- [Supplied material]:
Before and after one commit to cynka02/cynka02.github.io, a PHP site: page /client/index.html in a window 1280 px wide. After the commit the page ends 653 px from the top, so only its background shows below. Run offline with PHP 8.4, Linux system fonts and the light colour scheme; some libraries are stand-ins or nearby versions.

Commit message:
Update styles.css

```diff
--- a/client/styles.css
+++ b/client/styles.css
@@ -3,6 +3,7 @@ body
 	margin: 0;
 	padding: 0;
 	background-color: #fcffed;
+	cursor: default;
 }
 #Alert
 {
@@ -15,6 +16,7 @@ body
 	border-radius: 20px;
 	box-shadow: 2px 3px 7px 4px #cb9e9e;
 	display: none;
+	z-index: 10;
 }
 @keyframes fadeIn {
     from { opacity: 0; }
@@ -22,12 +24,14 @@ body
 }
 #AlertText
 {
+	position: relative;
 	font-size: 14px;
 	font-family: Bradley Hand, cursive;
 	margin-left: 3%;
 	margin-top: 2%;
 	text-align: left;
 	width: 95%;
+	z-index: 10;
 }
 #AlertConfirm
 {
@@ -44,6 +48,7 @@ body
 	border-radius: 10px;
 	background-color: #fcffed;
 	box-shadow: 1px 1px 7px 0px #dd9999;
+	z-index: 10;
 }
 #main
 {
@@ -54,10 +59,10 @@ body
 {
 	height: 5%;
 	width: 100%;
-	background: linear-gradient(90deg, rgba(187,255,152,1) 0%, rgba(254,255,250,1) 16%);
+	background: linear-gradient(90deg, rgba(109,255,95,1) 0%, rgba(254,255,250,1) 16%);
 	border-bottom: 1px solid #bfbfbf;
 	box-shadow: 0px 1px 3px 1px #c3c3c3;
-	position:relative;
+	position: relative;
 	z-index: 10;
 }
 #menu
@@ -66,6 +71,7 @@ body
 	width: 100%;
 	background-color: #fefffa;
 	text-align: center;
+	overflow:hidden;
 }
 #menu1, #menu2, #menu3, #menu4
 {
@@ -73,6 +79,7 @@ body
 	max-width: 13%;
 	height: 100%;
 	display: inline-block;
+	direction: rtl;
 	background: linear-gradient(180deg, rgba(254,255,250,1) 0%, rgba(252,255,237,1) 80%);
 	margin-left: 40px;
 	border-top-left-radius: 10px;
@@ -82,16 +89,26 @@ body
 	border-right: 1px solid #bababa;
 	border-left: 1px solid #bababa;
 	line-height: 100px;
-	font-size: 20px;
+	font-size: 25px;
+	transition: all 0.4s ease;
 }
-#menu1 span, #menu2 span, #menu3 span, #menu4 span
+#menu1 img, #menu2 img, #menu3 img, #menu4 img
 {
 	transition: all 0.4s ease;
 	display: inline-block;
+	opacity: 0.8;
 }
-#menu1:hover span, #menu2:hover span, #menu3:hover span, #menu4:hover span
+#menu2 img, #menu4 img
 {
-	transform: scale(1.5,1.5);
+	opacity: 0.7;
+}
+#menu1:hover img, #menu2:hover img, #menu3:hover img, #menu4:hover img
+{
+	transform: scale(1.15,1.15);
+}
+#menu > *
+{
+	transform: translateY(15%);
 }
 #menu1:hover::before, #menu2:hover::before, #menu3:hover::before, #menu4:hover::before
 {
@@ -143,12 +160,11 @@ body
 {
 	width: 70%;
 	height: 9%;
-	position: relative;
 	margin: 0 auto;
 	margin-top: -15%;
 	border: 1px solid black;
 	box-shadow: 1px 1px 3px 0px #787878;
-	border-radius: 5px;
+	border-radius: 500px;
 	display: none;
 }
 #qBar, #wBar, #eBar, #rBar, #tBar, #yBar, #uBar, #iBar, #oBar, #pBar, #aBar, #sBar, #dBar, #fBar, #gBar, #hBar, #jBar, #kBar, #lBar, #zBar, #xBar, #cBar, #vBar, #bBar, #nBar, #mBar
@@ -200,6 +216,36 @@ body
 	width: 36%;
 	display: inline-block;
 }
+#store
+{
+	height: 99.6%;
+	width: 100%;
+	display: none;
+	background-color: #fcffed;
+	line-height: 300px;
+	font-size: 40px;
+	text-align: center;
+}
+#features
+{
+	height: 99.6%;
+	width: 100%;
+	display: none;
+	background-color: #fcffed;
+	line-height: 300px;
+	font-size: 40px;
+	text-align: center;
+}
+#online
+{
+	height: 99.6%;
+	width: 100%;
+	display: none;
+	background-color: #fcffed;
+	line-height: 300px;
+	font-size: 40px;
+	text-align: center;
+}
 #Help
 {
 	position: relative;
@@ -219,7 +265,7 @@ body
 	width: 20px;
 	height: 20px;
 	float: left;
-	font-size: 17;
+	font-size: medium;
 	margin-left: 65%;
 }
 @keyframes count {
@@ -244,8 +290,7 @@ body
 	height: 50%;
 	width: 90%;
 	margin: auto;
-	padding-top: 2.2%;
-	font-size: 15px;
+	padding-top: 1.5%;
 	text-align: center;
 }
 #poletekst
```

- [Your instructions]: Count the lines of the data that hold the word "margin". Report the count and nothing more.

- [Output of the exercise]: 8